PHILADELPHIA Researchers at the University of Pennsylvania School of Medicine recently identified how a regulatory protein called Bcl-3 helps to control the bodys inflammation response to infection by interfering a critical biochemical process called ubiquitination. While previous studies suggested Bcl-3 plays a role in immunity, this is the first report that Bcl-3 regulates inflammation by blocking ubiquitination.
Their findings, published in Science, open new avenues of exploration for developing therapies to treat infectious or inflammatory diseases, such as sepsis, diabetes, and rheumatoid arthritis.
The novelty of our study is the discovery that Bcl-3 acting on gene expression has a profound effect on inflammation, says Ruaidhri Carmody, PhD, Senior Research Investigator in the Department of Pathology and Laboratory Medicine and first author of the Science paper. By mimicking Bcl-3 activity, we may be able to create an artificial way to block the inflammatory response.
In the laboratory of senior author Youhai Chen, PhD, Associate Professor of Pathology and Laboratory Medicine, Carmody and others searched for clues as to how Bcl-3 controls inflammation by examining how Bcl-3-deficient mouse cells respond to infection. Their studies revealed that Bcl-3 interacts with p50, a protein that inhibits gene transcription by binding to DNA.
p50 turns off the DNA region coding for inflammation, halting the response to infection, explains Chen. Without Bcl-3, Chen says p50 cannot stop the inflammation response, but instead will become degraded very fast, through ubiquintination.
Ubiquitination is an intracellular system of checks and balances, where cellular proteins are flagged for disposal.

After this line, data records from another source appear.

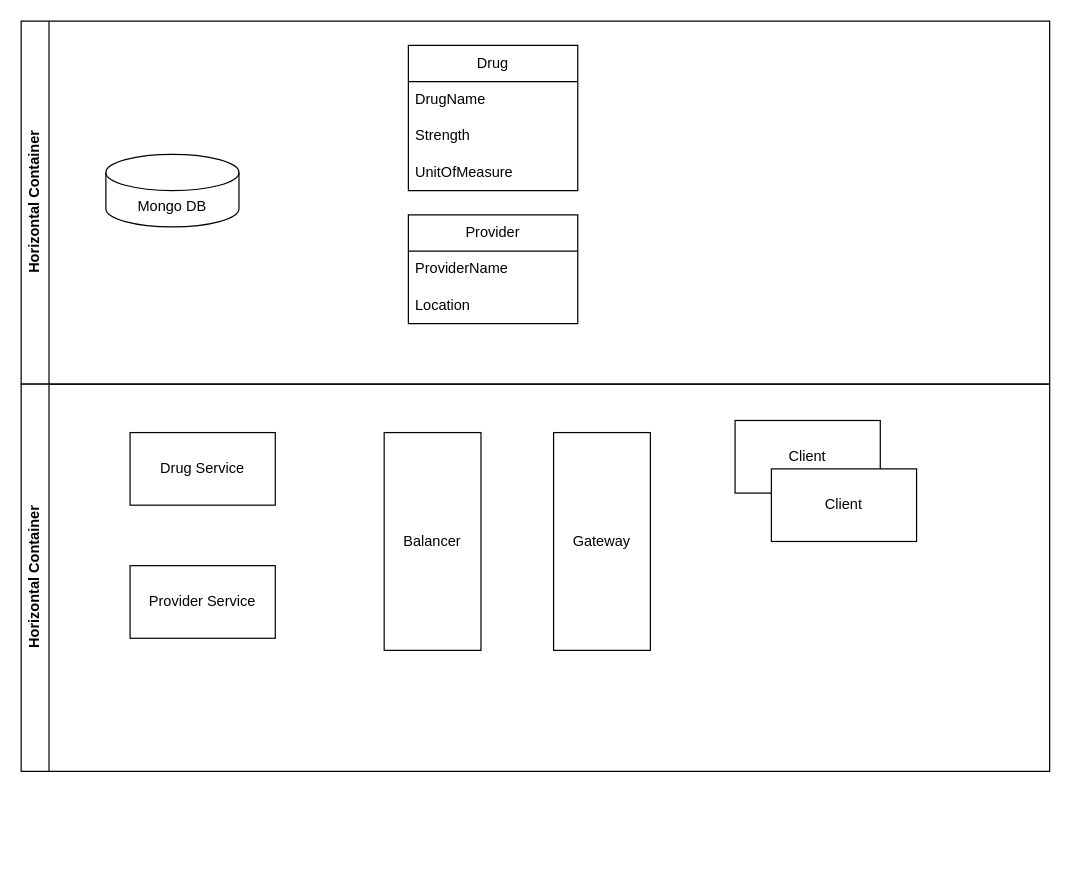
FrankMarin/SpringBoot keeps this draw.io diagram as Untitled Diagram.drawio. Above is the earlier version. Source tidied: cells renumbered, new cells numbered last; positions are measured from the earlier drawing's top-left corner, leaving out a move shared by most shapes. Both pictures are drawn from the tidied source at 121%, with x=0, y=0 at pixel (21, 21).
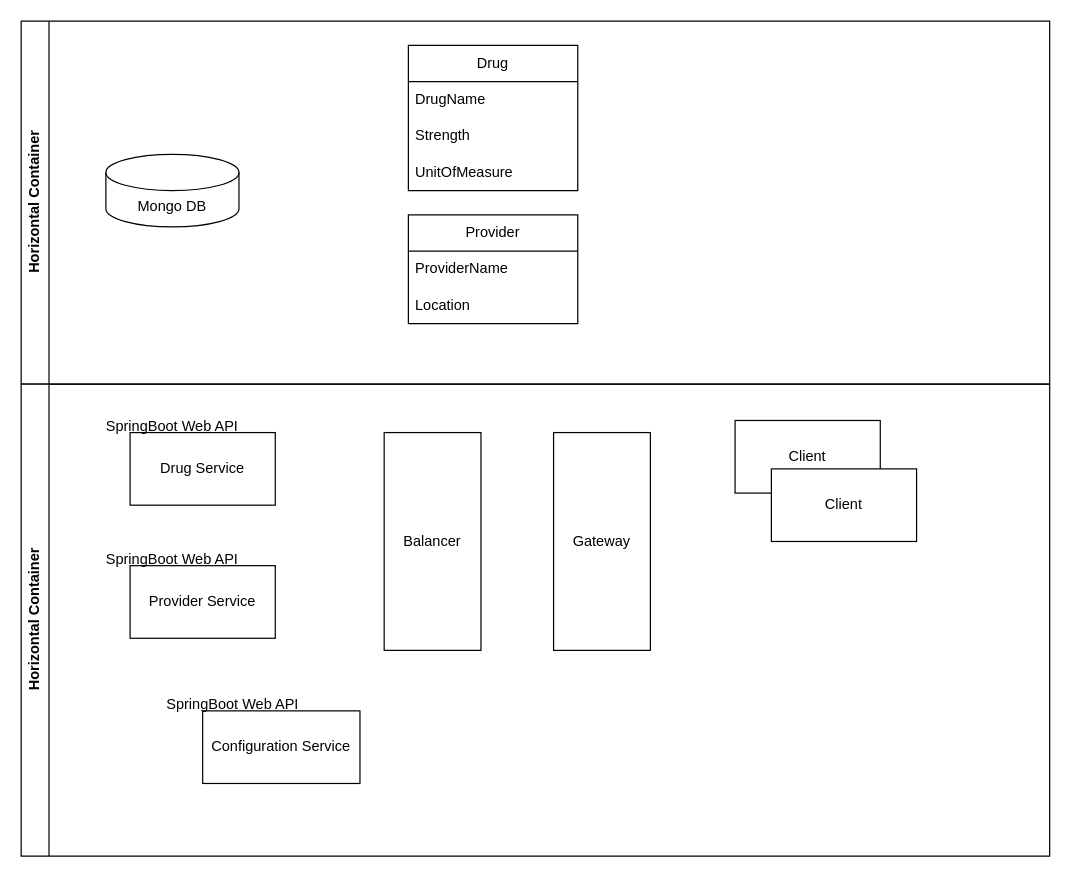
Above is the later version.

Change to the diagram source:
```diff
@@
     <mxCell id="11" value="Horizontal Container" style="swimlane;horizontal=0;whiteSpace=wrap;html=1;" parent="1" vertex="1">
-      <mxGeometry y="300" width="850" height="320" as="geometry" />
+      <mxGeometry y="300" width="850" height="390" as="geometry" />
     </mxCell>
@@
+    <mxCell id="18" value="SpringBoot Web API" style="text;html=1;strokeColor=none;fillColor=none;align=center;verticalAlign=middle;whiteSpace=wrap;rounded=0;" parent="11" vertex="1">
+      <mxGeometry x="50" y="20" width="150" height="30" as="geometry" />
+    </mxCell>
+    <mxCell id="19" value="SpringBoot Web API" style="text;html=1;strokeColor=none;fillColor=none;align=center;verticalAlign=middle;whiteSpace=wrap;rounded=0;" parent="11" vertex="1">
+      <mxGeometry x="50" y="130" width="150" height="30" as="geometry" />
+    </mxCell>
+    <mxCell id="20" value="Configuration Service" style="rounded=0;whiteSpace=wrap;html=1;" parent="11" vertex="1">
+      <mxGeometry x="150" y="270" width="130" height="60" as="geometry" />
+    </mxCell>
+    <mxCell id="21" value="SpringBoot Web API" style="text;html=1;strokeColor=none;fillColor=none;align=center;verticalAlign=middle;whiteSpace=wrap;rounded=0;" parent="11" vertex="1">
+      <mxGeometry x="100" y="250" width="150" height="30" as="geometry" />
+    </mxCell>
```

During exposure to infection, Bcl-3 appears to overrule the p50 ubiquitination, stabilizing the presence of p50 on DNA and halting inflammation.